*** Block opens ***
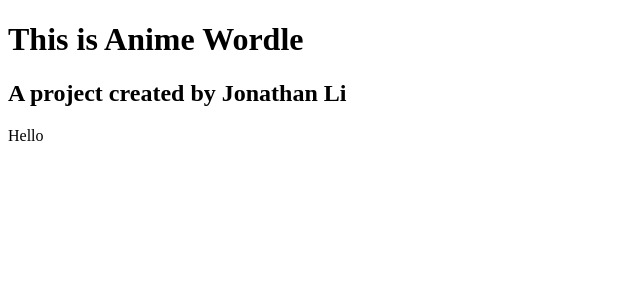
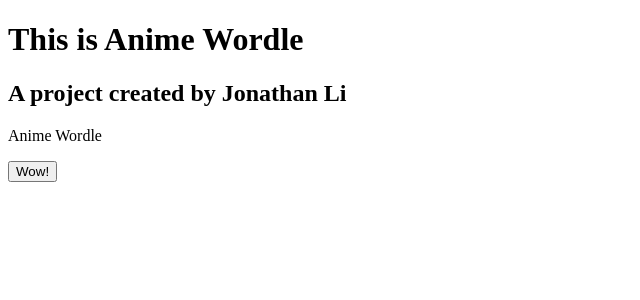
Before and after one commit to JLi7733/UncommonHacks23, a React (Create React App) app: page / in a window 1280 px wide. Shown: the top 300 px of the page, without its empty margins (0-640 px from the left). Built offline with nearby package versions, Linux system fonts and the light colour scheme.

Commit message:
added a button

```diff
--- a/src/App.tsx
+++ b/src/App.tsx
@@ -1,10 +1,13 @@
 import * as React from 'react';
 import { useState, useEffect } from "react"
 
-function App() {
+
+
+export default function App() {
   return (
-    <p>Hello</p>
+    <div>
+      <p>Anime Wordle</p>
+      <button>Wow!</button>
+    </div>
   );
 }
-
-export default App;
```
*** Block closes ***
• _Activity_
The listing above must be retyped word for word, without the pictures.

• _Answer for the task_
Before and after one commit to JLi7733/UncommonHacks23, a React (Create React App) app: page / in a window 1280 px wide. Shown: the top 300 px of the page, without its empty margins (0-640 px from the left). Built offline with nearby package versions, Linux system fonts and the light colour scheme.

Commit message:
added a button

```diff
--- a/src/App.tsx
+++ b/src/App.tsx
@@ -1,10 +1,13 @@
 import * as React from 'react';
 import { useState, useEffect } from "react"
 
-function App() {
+
+
+export default function App() {
   return (
-    <p>Hello</p>
+    <div>
+      <p>Anime Wordle</p>
+      <button>Wow!</button>
+    </div>
   );
 }
-
-export default App;
```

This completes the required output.